|So I sent my order and felt proud of my financial coup. I was in no frame of mind to smell the next rat that scurried past: if I transferred payment from my bank to theirs, they told me, I could save a 17% surcharge for using a credit card. |
Lot's of failure points on this one, this guys fraud alarms should've been going off full tilt but we're supposed to have empathy for someone that makes the bank transfer to save 17% which is a whopping lie?
| 7:13 pm on Mar 20, 2011 (gmt 0)|
I totally understand those points.
But why, 10 days after speaking directly with Ronan Harris, were the fraudulent ads still being shown? The victim educated Google but they did not doing anything for sometime.
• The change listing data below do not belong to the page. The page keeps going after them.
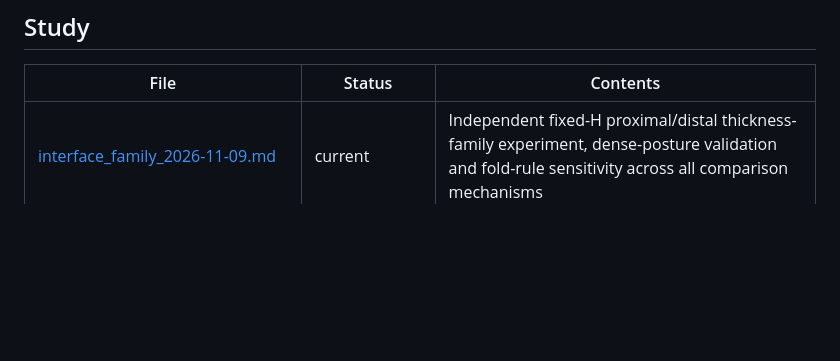
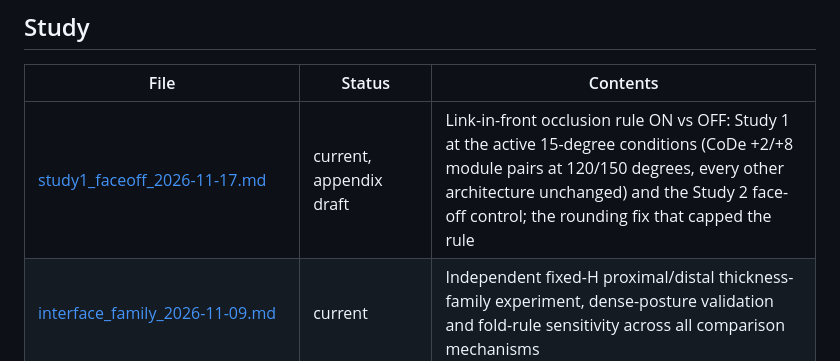
Before and after one commit to dokkev/CMD-Framework, a Markdown page: report/README.md, the part around the change. Drawn GitHub-style; blank space fills up the shorter version.

```diff
--- a/report/README.md
+++ b/report/README.md
@@ -12,6 +12,7 @@ unresolved limitations and the next validation steps against GOAL.md.
 
 | File | Status | Contents |
 |---|---|---|
+| [study1_faceoff_2026-11-17.md](study1_faceoff_2026-11-17.md) | current, appendix draft | Link-in-front occlusion rule ON vs OFF: Study 1 at the active 15-degree conditions (CoDe +2/+8 module pairs at 120/150 degrees, every other architecture unchanged) and the Study 2 face-off control; the rounding fix that capped the rule |
 | [interface_family_2026-11-09.md](interface_family_2026-11-09.md) | current | Independent fixed-H proximal/distal thickness-family experiment, dense-posture validation and fold-rule sensitivity across all comparison mechanisms |
 | [study2_rom_conditioned_2026-11-09.md](study2_rom_conditioned_2026-11-09.md) | current (pilot, one seed) | Separate 90/120/150-degree baseline preparation and interface adaptation, with saved-design readback and per-interface ROM cost plots |
 | [transmission_sensitivity_2026-11-09.md](transmission_sensitivity_2026-11-09.md) | current | CoDe at nominal 15 degrees: proximal-heavy accommodation with relaxed transmission-angle limits, selected k values, same-geometry crosschecks and a face-rule-off control |
```
Also changed, not shown: report/PROGRESS.md (+3 -0 lines), report/study1_faceoff_2026-11-17.md (added, +112 -0 lines), report/figures/study1_faceoff/study1_faceoff.png (added).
| 7:17 pm on Mar 20, 2011 (gmt 0)|
|But why, 10 days after speaking directly with Ronan Harris, were the fraudulent ads still being shown? |
2 things come to mind.
1 - running a sting operation to catch the crooks or,
2 - the crooks had a vast ad network setup and just kept posting them on new accounts
| 1:39 am on Mar 21, 2011 (gmt 0)|
I'm not into blaming the victim, but there were red flags all over the field on that one.
First of all, half off on a name brand with strong price support should alert the buyer to expect a "Like-a", not a Leica. And what's with the 17% discount? Standard CC fees amount to less than 5% of the amount involved. That's rat #2. The third rat shows up in changing the mode of payment from something that can be repudiated to something that can't be.
Google sells ads to anyone with enough money. The advertisers get that money from anyone they can convince to release it. You tried to save an unlikely 17% off an improbable 50%. Chalk it up to a really expensive lesson and try not to make that particular mistake again.